Grass, leaves, and other wastes from lawns and backyard gardens account for an estimated 18% of the annual municipal waste stream. During the summer, grass can comprise up to 50% of municipal wastes. Leaf waste can account for as much as 60-80% in the fall. This massive, seasonal volume of yard wastes can use up valuable landfill space. Burning yard wastes at home causes air pollution from carbon dioxide and nitrogen oxide. Also, because burning yard wastes can be a fire hazard as well as a nuisance to neighbors, certain communities have ordinances in place to prohibit burning.
The alternative is composting. Yard waste is composed of materials that, if left in their natural state, would form humus. Composting is an accelerated version of the natural decay process. Left to decay naturally, leaf waste can take approximately two years to form humus. With human intervention, making compost can take about one year or as little as 14 days.
You can make a ton of compost at home in an area only 4' square. If you don't have a backyard, you can make smaller amounts of compost in plastic garbage bags. Backyard composting reduces the expense of buying fertilizers for gardens, landscaping and potted plants. And since many foods can be composted, including coffee grounds and eggshells, home composting can reduce food wastes as well as yard wastes.
Please come and visit the Centre County Recycling & Refuse Authority's Backyard Compost Demonstration Site. We have on display different types of backyard composters.
If you would like instructions for building different types of composting bins, please check out our Plans for Building a Home Composting Bin.
For another great website on composting and how to compost, click here.
- Grass clippings and other yard waste account for about 20% of the municipal solid waste deposited in landfills.
- Collection and transportation of this material is costly.
- Bagging grass clippings removes valuable soil nutrients otherwise provided by the decomposed grass blades.
- Grass cycle! Simply leave the grass clippings on the lawn after mowing. This reduces the costs and labor involved in bagging and returns essential nutrients to the soil. Grass clippings contain quickly decomposing leaf tissue and therefore do not contribute to thatch!
- Control the growth rate (and have a healthier lawn) with proper fertilizing and watering.
- Mowing Practices
Mow weekly or bi-weekly during peak growing season, removing no more than a third of leaf tissue. This will allow clippings to break down rapidly. Although standard mowers do a fine job, mulching mowers will chop the grass blades intofiner pieces for even quicker breakdown. Lawn mower manufacturers also offer mulching "kits" to turn your mower into a mulcher.
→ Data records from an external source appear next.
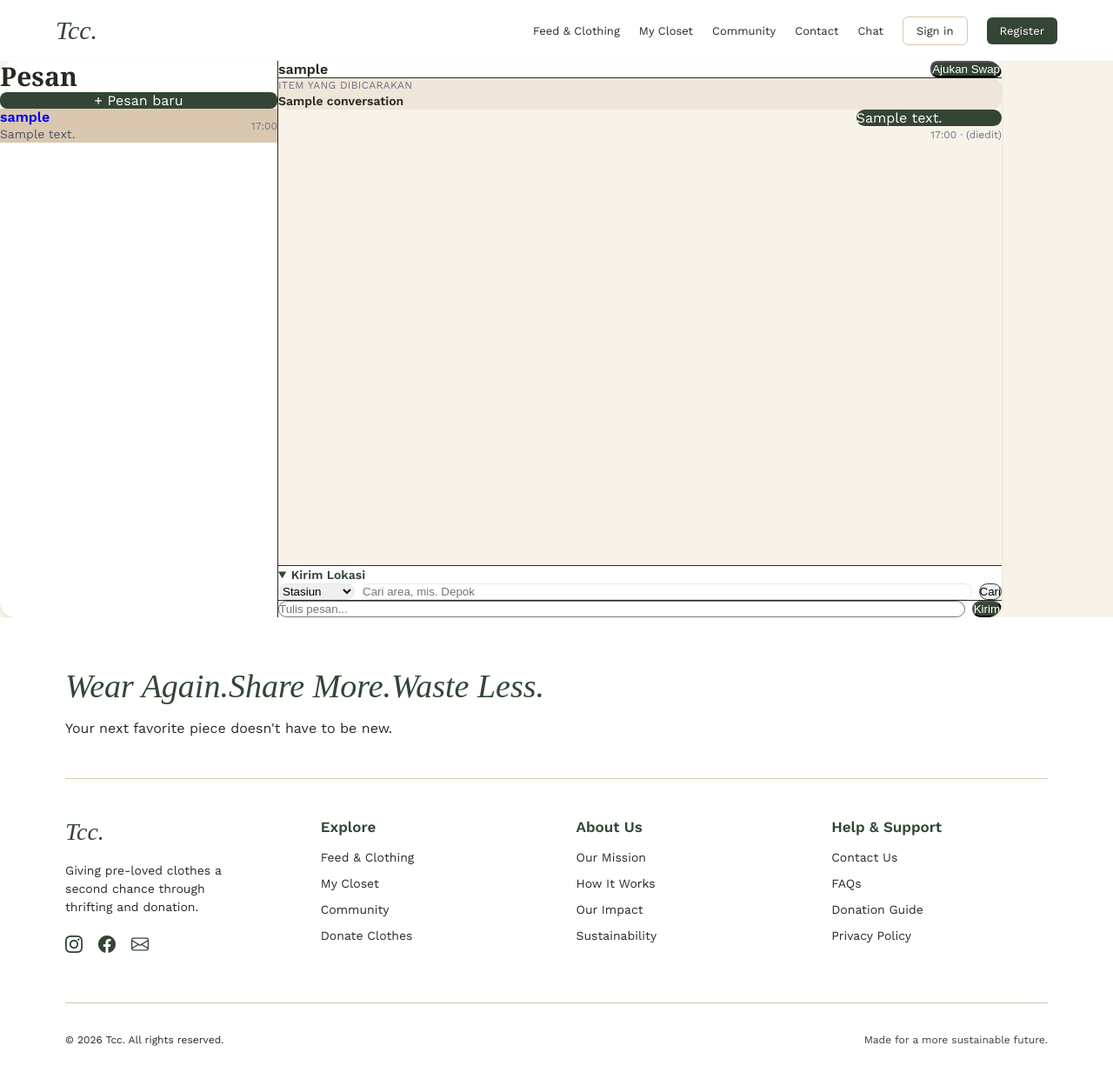
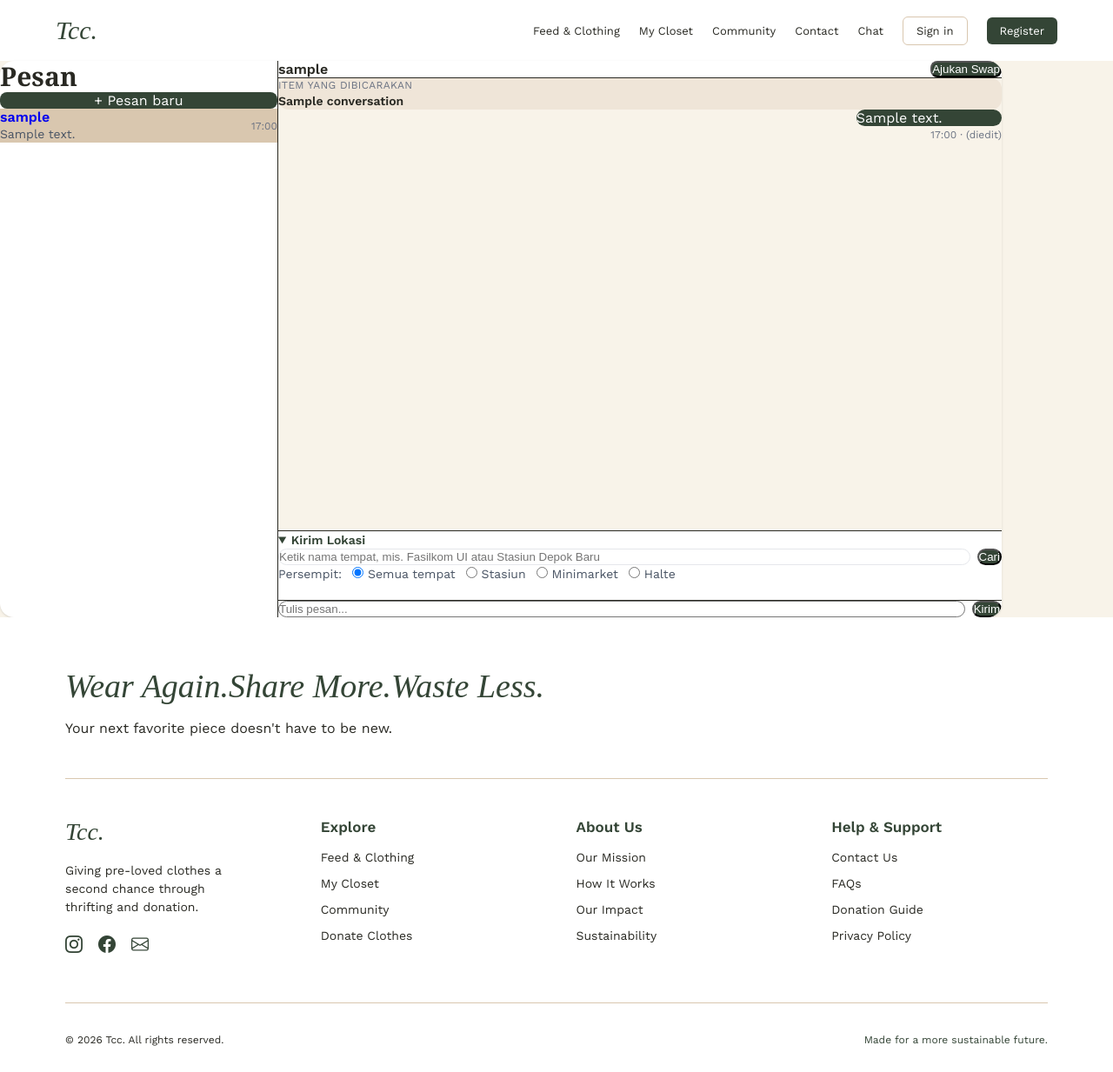
Before and after one commit to the-closet-club-tcc/the-closet-club, a Django app: page /chat/1/ in a window 1280 px wide, after a click on "Kirim Lokasi". Shown: the whole page at 87% size. Run offline with Django 5.2, Linux system fonts and the light colour scheme; a user stored in the database is signed in; tables that the repository leaves empty hold one stand-in row (values such as "Sample post"); some web fonts are replaced.

Commit message:
feat(chat): free-text place search with optional category filter

```diff
--- a/chat/templates/chat/index.html
+++ b/chat/templates/chat/index.html
@@ -67,17 +67,21 @@
         <summary class="cursor-pointer px-4 py-3 text-sm font-semibold text-[#344536]">Kirim Lokasi</summary>
         <div class="space-y-3 px-4 pb-4">
           <form hx-get="{% url 'chat:places' active.id %}" hx-target="#place-results"
-                hx-swap="innerHTML" class="flex gap-2">
-            <select name="category" class="rounded-xl border border-gray-200 px-3 py-2">
-              <option value="stasiun">Stasiun</option>
-              <option value="minimarket">Minimarket</option>
-              <option value="halte">Halte</option>
-              <option value="">Semua</option>
-            </select>
-            <input name="q" placeholder="Cari area, mis. Depok" required
-                  class="flex-1 rounded-xl border border-gray-200 px-3 py-2">
-            <button class="rounded-xl border border-[#344536] px-4 py-2">Cari</button>
+                hx-swap="innerHTML" hx-indicator="#place-loading" class="space-y-2">
+            <div class="flex gap-2">
+              <input name="q" required placeholder="Ketik nama tempat, mis. Fasilkom UI atau Stasiun Depok Baru"
+                    class="flex-1 rounded-xl border border-gray-200 px-3 py-2">
+              <button class="rounded-xl bg-[#344536] px-4 py-2 text-white">Cari</button>
+            </div>
+            <div class="flex flex-wrap items-center gap-3 text-sm text-gray-600">
+              <span>Persempit:</span>
+              <label><input type="radio" name="category" value="" checked> Semua tempat</label>
+              <label><input type="radio" name="category" value="stasiun"> Stasiun</label>
+              <label><input type="radio" name="category" value="minimarket"> Minimarket</label>
+              <label><input type="radio" name="category" value="halte"> Halte</label>
+            </div>
           </form>
+          <p id="place-loading" class="htmx-indicator text-sm text-gray-500">Mencari...</p>
           <div id="place-results" class="max-h-48 space-y-2 overflow-y-auto"></div>
         </div>
       </details>
```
As anyone who takes care of their yard knows, delayed mowing during rainy periods causes over-grown turf. Those large clumps of grass, formed after mowing an over-grown turf, can be; spread out by re-mowing, removed and composted, or used as mulch.
Grasscycling reduces the need for supplemental fertilizers. Apply needed fertilizer in small amounts only two or three times during a growing season (mid-late May and early-mid September are best). Too much fertilizer may cause a shallow root system to develop and weaken the lawn.
- WateringWater just enough to wet the entire root system. Too much water will eventually damage the roots and may cause disease. Frequent but light watering will also cause a shallow root system.